Helena is specialised in disability rights and mental health among young people.
BA, Stockholm University, Sweden
Head of communications at Nordic Welfare Centre, Editor in chief at Iris Media, Journalist at Sveriges Radio
Helena Lagercrantz‘s spatial story
– You´re from Stockholm, aren’t you?
The twenty-three-year-old me nodded, and the man from the labour union looked at me with misbelief.
– Then you won’t understand.
The main employer at Sunne, in Värmland, announced that more than half of their personnel faced redundancy. I was supposed to do a live interview for the public broadcasting network. I had read all the articles I could find and prepared questions, but all in vain.
The man just ignored me and started talking to my technician instead. He was from the same area and spoke with the same dialect. They started to discuss if the house prices would fall and if there would be any replacement work.
Twenty-five years later, I took the bus from my neighbourhood to the other side of the tracks – literally. I live in the north-western part of Stockholm, in Spånga which is divided in two parts, one with detached houses and one part with large council estates. I was supposed to do an interview with teenagers about their participation in civil society. I recognised one of the boys and thought maybe he played in the same football team as one of my kids. When the interview was done I told him that I lived in the area, but before I had a chance to ask him if he played in the team, he interrupted me.
– You’re not from here, you’re from the other part.

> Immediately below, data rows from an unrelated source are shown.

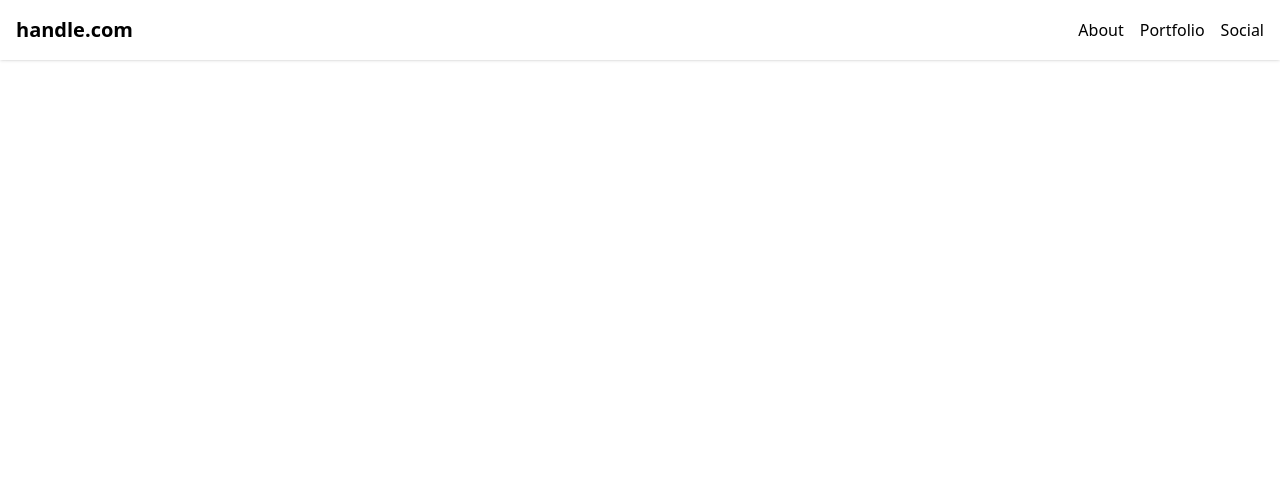
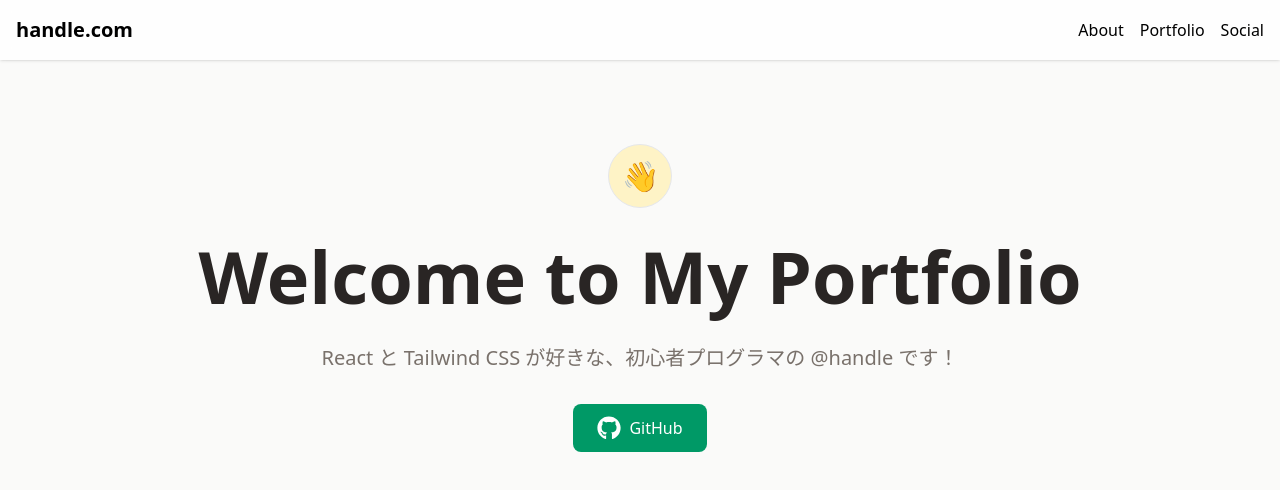
Before and after one commit to pipF-a/React-load01, a React (Vite) app: page / in a window 1280 px wide. Shown: the top 490 px of the page. Built offline with nearby package versions, Linux system fonts and the light colour scheme.

Commit message:
mainvisual対応

```diff
--- a/src/App.tsx
+++ b/src/App.tsx
@@ -1,11 +1,13 @@
 import './App.css'
 import { Header } from './components/Header'
+import { MainVisual } from './components/MainVisual'
 
 function App() {
 
   return (
     <>
       <Header/>
+      <MainVisual/>
     </>
   )
 }
--- /dev/null
+++ b/src/components/MainVisual.tsx
@@ -0,0 +1,14 @@
+import { FaGithub } from "react-icons/fa";
+
+export const MainVisual = () => {
+  return (
+    <section className='pt-36 pb-24 px-4 bg-stone-50'>
+      <div className='container mx-auto flex items-center space-y-8 flex-col justify-center text-center'>
+        <div className='bg-amber-100 border border-solid border-[#e5e7eb] text-3xl h-16 w-16 rounded-full flex justify-center items-center'>👋</div>
+        <h2 className='text-7xl font-bold text-stone-800'>Welcome to My Portfolio</h2>
+        <p className="text-xl text-stone-500">React と Tailwind CSS が好きな、初心者プログラマの @handle です！</p>
+        <a href="#" className="bg-emerald-600 text-white py-3 px-6 flex items-center rounded-lg hover:bg-emerald-700 transition duration-300"><FaGithub className="w-6 h-6 mr-2"/>GitHub</a>
+      </div>
+    </section>
+  )
+}
```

I guess the union man at Sunne and the young man in Spånga were both right. My spatial story is a mix of my background and my past experiences. And even if I lived in the area back then, I didn’t fully understand how the closing of a factory could affect a small town. And today, I don’t live in the same surroundings as the young man, even if we share the same postcode.